The report, Productivity in the Sheffield City Region, found that although output per head and output per job in Sheffield City Region are both well below the UK average, the efficiency of production in the local economy is far closer to the average.
Professors Christina Beatty and Steve Fothergill from the University’s Centre for Regional, Economic and Social Research (CRESR) used innovative estimates of the efficiency of production in the local economy which adjust for the mix of industries, occupations and hours worked to measure productivity.
Productivity has become central to debates about regional and local differences in prosperity. The UK government’s aspiration to ‘level up’ the regions has become less about creating more jobs in the poorer parts of the country and more about raising productivity, by narrowing the gap with London and South East England.
On conventional measures of productivity, the city region achieves only 69 per cent of the national average Gross Value Added (GVA) per head and only 80 per cent of the national average GVA per job.
The new report found when GVA per job is adjusted for industry, occupational mix and hours worked, the city region moves substantially closer to the national average at 92 per cent and is not out of line with other urban areas outside London.
The researchers also compared Sheffield City Region with other parts of the country, looking at the trends over time and the differences between local authorities and industries within the city region.
Other key findings include:
- In terms of efficiency, Sheffield City Region is not out-of-line with England’s other main urban areas outside London but there is no evidence it is catching up with the UK average.
- Efficiency levels appear to be broadly similar across the larger local authorities within the city region.
- There is substantial variation in productivity between industries within the city region, with some matching national levels but others far behind.
- Sheffield City Region’s manufacturing sector has relatively low levels of productivity, which is concerning
- Relative to the national average, productivity across Sheffield City Region as a whole has been broadly stable over the last decade and a half.
Co-author of the report, Professor Steve Fothergill said: “For the moment, of course, concerns about productivity have been submerged by the coronavirus crisis and its damage to the economy.
“But as the UK emerges from the crisis there is no reason to suppose that the big local and regional differences in productivity will have gone away.
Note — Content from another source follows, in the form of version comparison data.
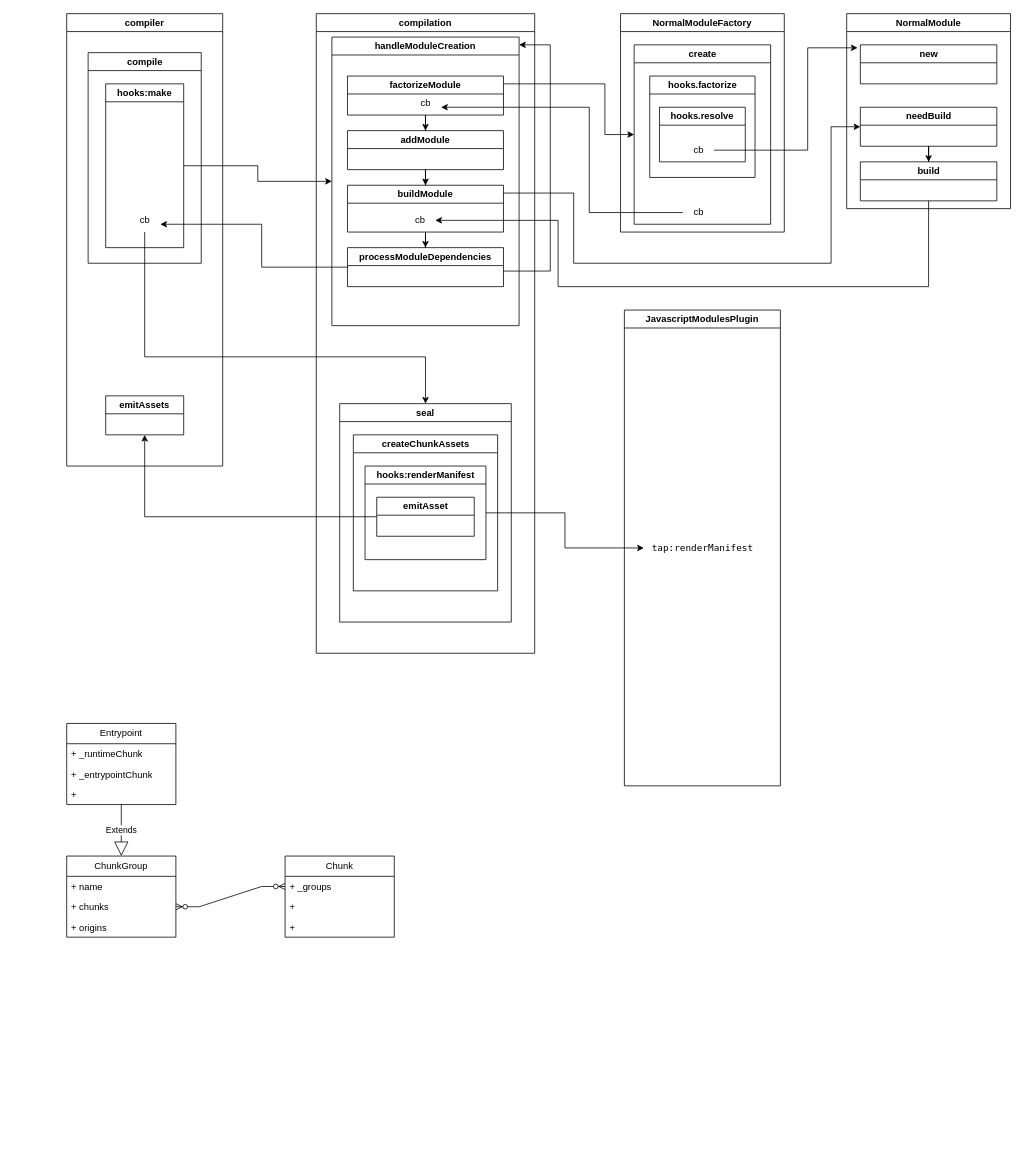
Before: webpack.drawio in ahtimeflies/drawio, a draw.io diagram. Source tidied: cells renumbered, new cells numbered last; positions are measured from the earlier drawing's top-left corner, leaving out a move shared by most shapes. Both pictures are drawn from the tidied source at 78%, with x=0, y=0 at pixel (66, 13).
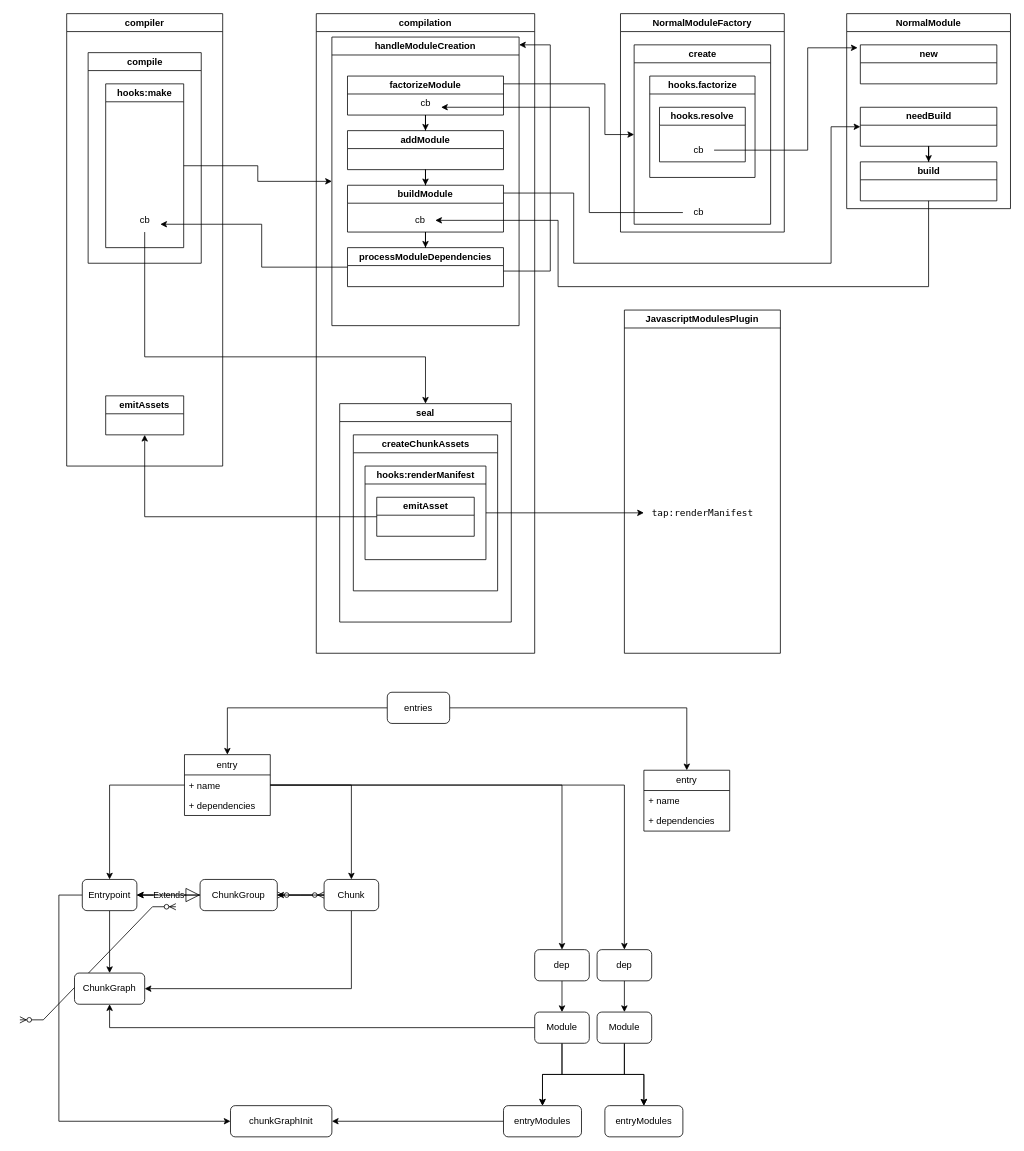
Above is the later version.

The edit, as a diff of the source:
```diff
@@
     <mxCell id="23" value="JavascriptModulesPlugin" style="swimlane;whiteSpace=wrap;html=1;" parent="1" vertex="1">
-      <mxGeometry x="715" y="380" width="200" height="610" as="geometry" />
+      <mxGeometry x="715" y="380" width="200" height="440" as="geometry" />
     </mxCell>
     <mxCell id="24" value="&lt;div style=&quot;font-family: Menlo, Monaco, &amp;quot;Courier New&amp;quot;, monospace; line-height: 18px;&quot;&gt;tap:renderManifest&lt;/div&gt;" style="text;html=1;align=center;verticalAlign=middle;points=[];strokeColor=none;fillColor=none;labelBackgroundColor=default;fontColor=default;" parent="23" vertex="1">
-      <mxGeometry x="25" y="290" width="150" height="30" as="geometry" />
+      <mxGeometry x="25" y="245" width="150" height="30" as="geometry" />
     </mxCell>
@@
+    <mxCell id="59" style="edgeStyle=entityRelationEdgeStyle;fontSize=12;html=1;endArrow=ERzeroToMany;endFill=1;startArrow=ERzeroToMany;rounded=0;" parent="1" edge="1">
+      <mxGeometry relative="1" as="geometry">
+        <mxPoint x="-60" y="1290" as="sourcePoint" />
+        <mxPoint x="140" y="1145" as="targetPoint" />
+      </mxGeometry>
+    </mxCell>
+    <mxCell id="60" style="edgeStyle=orthogonalEdgeStyle;rounded=0;jettySize=auto;html=1;" parent="1" edge="1" source="61" target="50">
+      <mxGeometry relative="1" as="geometry" />
+    </mxCell>
+    <mxCell id="61" value="entry" style="swimlane;fontStyle=0;horizontal=1;startSize=26;fillColor=none;whiteSpace=wrap;html=1;" parent="1" vertex="1">
+      <mxGeometry x="151" y="950" width="110" height="78" as="geometry" />
+    </mxCell>
+    <mxCell id="62" value="+ name" style="text;strokeColor=none;fillColor=none;align=left;verticalAlign=top;spacingLeft=4;spacingRight=4;overflow=hidden;points=[[0,0.5],[1,0.5]];portConstraint=eastwest;whiteSpace=wrap;html=1;" parent="61" vertex="1">
+      <mxGeometry y="26" width="110" height="26" as="geometry" />
+    </mxCell>
+    <mxCell id="63" value="+&amp;nbsp;dependencies" style="text;strokeColor=none;fillColor=none;align=left;verticalAlign=top;spacingLeft=4;spacingRight=4;overflow=hidden;whiteSpace=wrap;html=1;" parent="61" vertex="1">
+      <mxGeometry y="52" width="110" height="26" as="geometry" />
+    </mxCell>
+    <mxCell id="64" value="entry" style="swimlane;fontStyle=0;horizontal=1;startSize=26;fillColor=none;whiteSpace=wrap;html=1;" parent="1" vertex="1">
+      <mxGeometry x="740" y="970" width="110" height="78" as="geometry" />
+    </mxCell>
+    <mxCell id="65" value="+ name" style="text;strokeColor=none;fillColor=none;align=left;verticalAlign=top;spacingLeft=4;spacingRight=4;overflow=hidden;whiteSpace=wrap;html=1;" parent="64" vertex="1">
+      <mxGeometry y="26" width="110" height="26" as="geometry" />
+    </mxCell>
+    <mxCell id="66" value="+&amp;nbsp;dependencies" style="text;strokeColor=none;fillColor=none;align=left;verticalAlign=top;spacingLeft=4;spacingRight=4;overflow=hidden;whiteSpace=wrap;html=1;" parent="64" vertex="1">
+      <mxGeometry y="52" width="110" height="26" as="geometry" />
+    </mxCell>
+    <mxCell id="67" style="edgeStyle=orthogonalEdgeStyle;rounded=0;jettySize=auto;html=1;" parent="1" edge="1" source="61" target="54">
+      <mxGeometry relative="1" as="geometry" />
+    </mxCell>
+    <mxCell id="68" style="edgeStyle=orthogonalEdgeStyle;rounded=0;jettySize=auto;html=1;" parent="1" edge="1" source="54" target="50">
+      <mxGeometry relative="1" as="geometry" />
+    </mxCell>
+    <mxCell id="69" style="edgeStyle=orthogonalEdgeStyle;rounded=0;jettySize=auto;html=1;" parent="1" edge="1" source="54" target="84">
+      <mxGeometry relative="1" as="geometry">
+        <Array as="points">
+          <mxPoint x="365" y="1250" />
+        </Array>
+      </mxGeometry>
+    </mxCell>
+    <mxCell id="54" value="Chunk" style="rounded=1;whiteSpace=wrap;html=1;" parent="1" vertex="1">
+      <mxGeometry x="330" y="1110" width="70" height="40" as="geometry" />
+    </mxCell>
+    <mxCell id="58" value="Extends" style="endArrow=block;endSize=16;endFill=0;html=1;rounded=0;" parent="1" edge="1" source="50" target="46">
+      <mxGeometry x="0.01" relative="1" as="geometry" />
+    </mxCell>
+    <mxCell id="70" style="edgeStyle=entityRelationEdgeStyle;fontSize=12;html=1;endArrow=ERzeroToMany;endFill=1;startArrow=ERzeroToMany;rounded=0;" parent="1" edge="1" source="54" target="46">
+      <mxGeometry relative="1" as="geometry" />
+    </mxCell>
+    <mxCell id="71" style="edgeStyle=orthogonalEdgeStyle;rounded=0;jettySize=auto;html=1;" parent="1" edge="1" source="72" target="83">
+      <mxGeometry relative="1" as="geometry" />
+    </mxCell>
+    <mxCell id="72" value="dep" style="rounded=1;whiteSpace=wrap;html=1;" parent="1" vertex="1">
+      <mxGeometry x="600" y="1200" width="70" height="40" as="geometry" />
+    </mxCell>
+    <mxCell id="73" style="edgeStyle=orthogonalEdgeStyle;rounded=0;jettySize=auto;html=1;" parent="1" edge="1" source="61" target="72">
+      <mxGeometry relative="1" as="geometry" />
+    </mxCell>
+    <mxCell id="74" style="edgeStyle=orthogonalEdgeStyle;rounded=0;jettySize=auto;html=1;" parent="1" edge="1" source="76" target="61">
+      <mxGeometry relative="1" as="geometry" />
+    </mxCell>
+    <mxCell id="75" style="edgeStyle=orthogonalEdgeStyle;rounded=0;jettySize=auto;html=1;" parent="1" edge="1" source="76" target="64">
+      <mxGeometry relative="1" as="geometry" />
+    </mxCell>
+    <mxCell id="76" value="entries" style="rounded=1;whiteSpace=wrap;html=1;" parent="1" vertex="1">
+      <mxGeometry x="411" y="870" width="80" height="40" as="geometry" />
+    </mxCell>
+    <mxCell id="77" style="edgeStyle=orthogonalEdgeStyle;rounded=0;jettySize=auto;html=1;" parent="1" edge="1" source="78" target="91">
+      <mxGeometry relative="1" as="geometry" />
+    </mxCell>
+    <mxCell id="78" value="dep" style="rounded=1;whiteSpace=wrap;html=1;" parent="1" vertex="1">
+      <mxGeometry x="680" y="1200" width="70" height="40" as="geometry" />
+    </mxCell>
+    <mxCell id="79" style="edgeStyle=orthogonalEdgeStyle;rounded=0;jettySize=auto;html=1;" parent="1" edge="1" source="62" target="78">
+      <mxGeometry relative="1" as="geometry" />
+    </mxCell>
+    <mxCell id="80" style="edgeStyle=orthogonalEdgeStyle;rounded=0;jettySize=auto;html=1;" parent="1" edge="1" source="83" target="84">
+      <mxGeometry relative="1" as="geometry" />
+    </mxCell>
+    <mxCell id="81" style="edgeStyle=orthogonalEdgeStyle;rounded=0;jettySize=auto;html=1;" parent="1" edge="1" source="83" target="92">
+      <mxGeometry relative="1" as="geometry">
+        <Array as="points">
+          <mxPoint x="635" y="1360" />
+          <mxPoint x="740" y="1360" />
+        </Array>
+      </mxGeometry>
+    </mxCell>
+    <mxCell id="82" style="edgeStyle=orthogonalEdgeStyle;rounded=0;jettySize=auto;html=1;" parent="1" edge="1" source="83" target="94">
+      <mxGeometry relative="1" as="geometry" />
+    </mxCell>
+    <mxCell id="83" value="Module" style="rounded=1;whiteSpace=wrap;html=1;" parent="1" vertex="1">
+      <mxGeometry x="600" y="1280" width="70" height="40" as="geometry" />
+    </mxCell>
+    <mxCell id="84" value="ChunkGraph" style="rounded=1;whiteSpace=wrap;html=1;" parent="1" vertex="1">
+      <mxGeometry x="10" y="1230" width="90" height="40" as="geometry" />
+    </mxCell>
+    <mxCell id="85" style="edgeStyle=orthogonalEdgeStyle;rounded=0;jettySize=auto;html=1;" parent="1" edge="1" source="46" target="50">
+      <mxGeometry relative="1" as="geometry" />
+    </mxCell>
+    <mxCell id="86" style="edgeStyle=orthogonalEdgeStyle;rounded=0;jettySize=auto;html=1;" parent="1" edge="1" source="50" target="84">
+      <mxGeometry relative="1" as="geometry" />
+    </mxCell>
+    <mxCell id="87" style="edgeStyle=orthogonalEdgeStyle;rounded=0;jettySize=auto;html=1;" parent="1" edge="1" source="50" target="95">
+      <mxGeometry relative="1" as="geometry">
+        <Array as="points">
+          <mxPoint x="-10" y="1130" />
+          <mxPoint x="-10" y="1420" />
+        </Array>
+      </mxGeometry>
+    </mxCell>
+    <mxCell id="50" value="Entrypoint" style="rounded=1;whiteSpace=wrap;html=1;" parent="1" vertex="1">
+      <mxGeometry x="20" y="1110" width="70" height="40" as="geometry" />
+    </mxCell>
+    <mxCell id="88" style="edgeStyle=orthogonalEdgeStyle;rounded=0;jettySize=auto;html=1;" parent="1" edge="1" source="54" target="46">
+      <mxGeometry relative="1" as="geometry" />
+    </mxCell>
-    <mxCell id="46" value="ChunkGroup" style="swimlane;fontStyle=0;horizontal=1;startSize=26;fillColor=none;whiteSpace=wrap;html=1;" parent="1" vertex="1">
-      <mxGeometry y="1080" width="140" height="104" as="geometry" />
+    <mxCell id="46" value="ChunkGroup" style="rounded=1;whiteSpace=wrap;html=1;" parent="1" vertex="1">
+      <mxGeometry x="171" y="1110" width="99" height="40" as="geometry" />
     </mxCell>
-    <mxCell id="47" value="&lt;span style=&quot;color: rgb(0, 0, 0); font-family: Helvetica; font-size: 12px; font-style: normal; font-variant-ligatures: normal; font-variant-caps: normal; font-weight: 400; letter-spacing: normal; orphans: 2; text-align: left; text-indent: 0px; text-transform: none; widows: 2; word-spacing: 0px; -webkit-text-stroke-width: 0px; background-color: rgb(251, 251, 251); text-decoration-thickness: initial; text-decoration-style: initial; text-decoration-color: initial; float: none; display: inline !important;&quot;&gt;+ name&lt;/span&gt;" style="text;strokeColor=none;fillColor=none;align=left;verticalAlign=top;spacingLeft=4;spacingRight=4;overflow=hidden;whiteSpace=wrap;html=1;" parent="46" vertex="1">
-      <mxGeometry y="26" width="140" height="26" as="geometry" />
-    </mxCell>
-    <mxCell id="48" value="+ chunks" style="text;strokeColor=none;fillColor=none;align=left;verticalAlign=top;spacingLeft=4;spacingRight=4;overflow=hidden;points=[[0,0.5],[1,0.5]];portConstraint=eastwest;whiteSpace=wrap;html=1;" parent="46" vertex="1">
-      <mxGeometry y="52" width="140" height="26" as="geometry" />
-    </mxCell>
-    <mxCell id="49" value="+&amp;nbsp;origins" style="text;strokeColor=none;fillColor=none;align=left;verticalAlign=top;spacingLeft=4;spacingRight=4;overflow=hidden;whiteSpace=wrap;html=1;" parent="46" vertex="1">
-      <mxGeometry y="78" width="140" height="26" as="geometry" />
-    </mxCell>
-    <mxCell id="50" value="Entrypoint" style="swimlane;fontStyle=0;horizontal=1;startSize=26;fillColor=none;whiteSpace=wrap;html=1;" parent="1" vertex="1">
-      <mxGeometry y="910" width="140" height="104" as="geometry" />
-    </mxCell>
-    <mxCell id="51" value="+ _runtimeChunk" style="text;strokeColor=none;fillColor=none;align=left;verticalAlign=top;spacingLeft=4;spacingRight=4;overflow=hidden;whiteSpace=wrap;html=1;" parent="50" vertex="1">
-      <mxGeometry y="26" width="140" height="26" as="geometry" />
-    </mxCell>
-    <mxCell id="52" value="+ _entrypointChunk" style="text;strokeColor=none;fillColor=none;align=left;verticalAlign=top;spacingLeft=4;spacingRight=4;overflow=hidden;whiteSpace=wrap;html=1;" parent="50" vertex="1">
-      <mxGeometry y="52" width="140" height="26" as="geometry" />
-    </mxCell>
-    <mxCell id="53" value="+&amp;nbsp;" style="text;strokeColor=none;fillColor=none;align=left;verticalAlign=top;spacingLeft=4;spacingRight=4;overflow=hidden;whiteSpace=wrap;html=1;" parent="50" vertex="1">
-      <mxGeometry y="78" width="140" height="26" as="geometry" />
-    </mxCell>
-    <mxCell id="54" value="Chunk" style="swimlane;fontStyle=0;horizontal=1;startSize=26;fillColor=none;whiteSpace=wrap;html=1;" parent="1" vertex="1">
-      <mxGeometry x="280" y="1080" width="140" height="104" as="geometry" />
-    </mxCell>
-    <mxCell id="55" value="+&amp;nbsp;_groups" style="text;strokeColor=none;fillColor=none;align=left;verticalAlign=top;spacingLeft=4;spacingRight=4;overflow=hidden;points=[[0,0.5],[1,0.5]];portConstraint=eastwest;whiteSpace=wrap;html=1;" parent="54" vertex="1">
-      <mxGeometry y="26" width="140" height="26" as="geometry" />
-    </mxCell>
-    <mxCell id="56" value="+&amp;nbsp;" style="text;strokeColor=none;fillColor=none;align=left;verticalAlign=top;spacingLeft=4;spacingRight=4;overflow=hidden;whiteSpace=wrap;html=1;" parent="54" vertex="1">
-      <mxGeometry y="52" width="140" height="26" as="geometry" />
-    </mxCell>
-    <mxCell id="57" value="+" style="text;strokeColor=none;fillColor=none;align=left;verticalAlign=top;spacingLeft=4;spacingRight=4;overflow=hidden;whiteSpace=wrap;html=1;" parent="54" vertex="1">
-      <mxGeometry y="78" width="140" height="26" as="geometry" />
-    </mxCell>
-    <mxCell id="58" value="Extends" style="endArrow=block;endSize=16;endFill=0;html=1;rounded=0;" parent="1" edge="1" source="50" target="46">
-      <mxGeometry relative="1" as="geometry" />
-    </mxCell>
-    <mxCell id="59" style="edgeStyle=entityRelationEdgeStyle;fontSize=12;html=1;endArrow=ERzeroToMany;endFill=1;startArrow=ERzeroToMany;rounded=0;" parent="1" edge="1" source="55" target="48">
-      <mxGeometry relative="1" as="geometry" />
-    </mxCell>
+    <mxCell id="89" style="edgeStyle=orthogonalEdgeStyle;rounded=0;jettySize=auto;html=1;" parent="1" edge="1" source="91" target="92">
+      <mxGeometry relative="1" as="geometry" />
+    </mxCell>
+    <mxCell id="90" style="edgeStyle=orthogonalEdgeStyle;rounded=0;jettySize=auto;html=1;" parent="1" edge="1" source="91" target="94">
+      <mxGeometry relative="1" as="geometry">
+        <Array as="points">
+          <mxPoint x="715" y="1360" />
+          <mxPoint x="610" y="1360" />
+        </Array>
+      </mxGeometry>
+    </mxCell>
+    <mxCell id="91" value="Module" style="rounded=1;whiteSpace=wrap;html=1;" parent="1" vertex="1">
+      <mxGeometry x="680" y="1280" width="70" height="40" as="geometry" />
+    </mxCell>
+    <mxCell id="92" value="entryModules" style="rounded=1;whiteSpace=wrap;html=1;" parent="1" vertex="1">
+      <mxGeometry x="690" y="1400" width="100" height="40" as="geometry" />
+    </mxCell>
+    <mxCell id="93" style="edgeStyle=orthogonalEdgeStyle;rounded=0;jettySize=auto;html=1;" parent="1" edge="1" source="94" target="95">
+      <mxGeometry relative="1" as="geometry" />
+    </mxCell>
+    <mxCell id="94" value="entryModules" style="rounded=1;whiteSpace=wrap;html=1;" parent="1" vertex="1">
+      <mxGeometry x="560" y="1400" width="100" height="40" as="geometry" />
+    </mxCell>
+    <mxCell id="95" value="chunkGraphInit" style="rounded=1;whiteSpace=wrap;html=1;" parent="1" vertex="1">
+      <mxGeometry x="210" y="1400" width="130" height="40" as="geometry" />
+    </mxCell>
```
The post-crisis world will inherit much the same capital stock, workforce and infrastructure that was previously in place across the country – and with it, no doubt, much the same gaps in productivity.
“Alongside interventions to mitigate the economic impact of the crisis, policies to address the long-term structural weaknesses of regions and local areas will still be needed.”
James Muir, Chair of the Sheffield City Region Local Enterprise Partnership, said: “This new research is welcome. It underlines the fact that, collectively, we need to take a new approach to tackling and ultimately overcoming the fundamental challenges we face in our economy here in the Sheffield City Region.
“While this need for a new approach has become even greater due to the Coronavirus crisis, the underlying problems in our economy remain the same; and it is these structural problems that the Sheffield City Region will address in our forthcoming Strategic Economic Plan (SEP).
“With coal mining, steel production and rail engineering, our region powered the first Industrial Revolution. Now we’re embracing the Fourth Industrial Revolution, creating the industries and materials of the future. Our SEP sets out how will invest in innovation, in culture, in green transport solutions and in a vocational education system that will rival any in the world; putting people at the heart of what we do.
“Our ambition is great – but so is the size of the prize. If we get this right we will retain our talent, attract new people to our vibrant city and town centres, and lead the world in key sectors such as healthcare technology, education technology and advanced manufacturing.”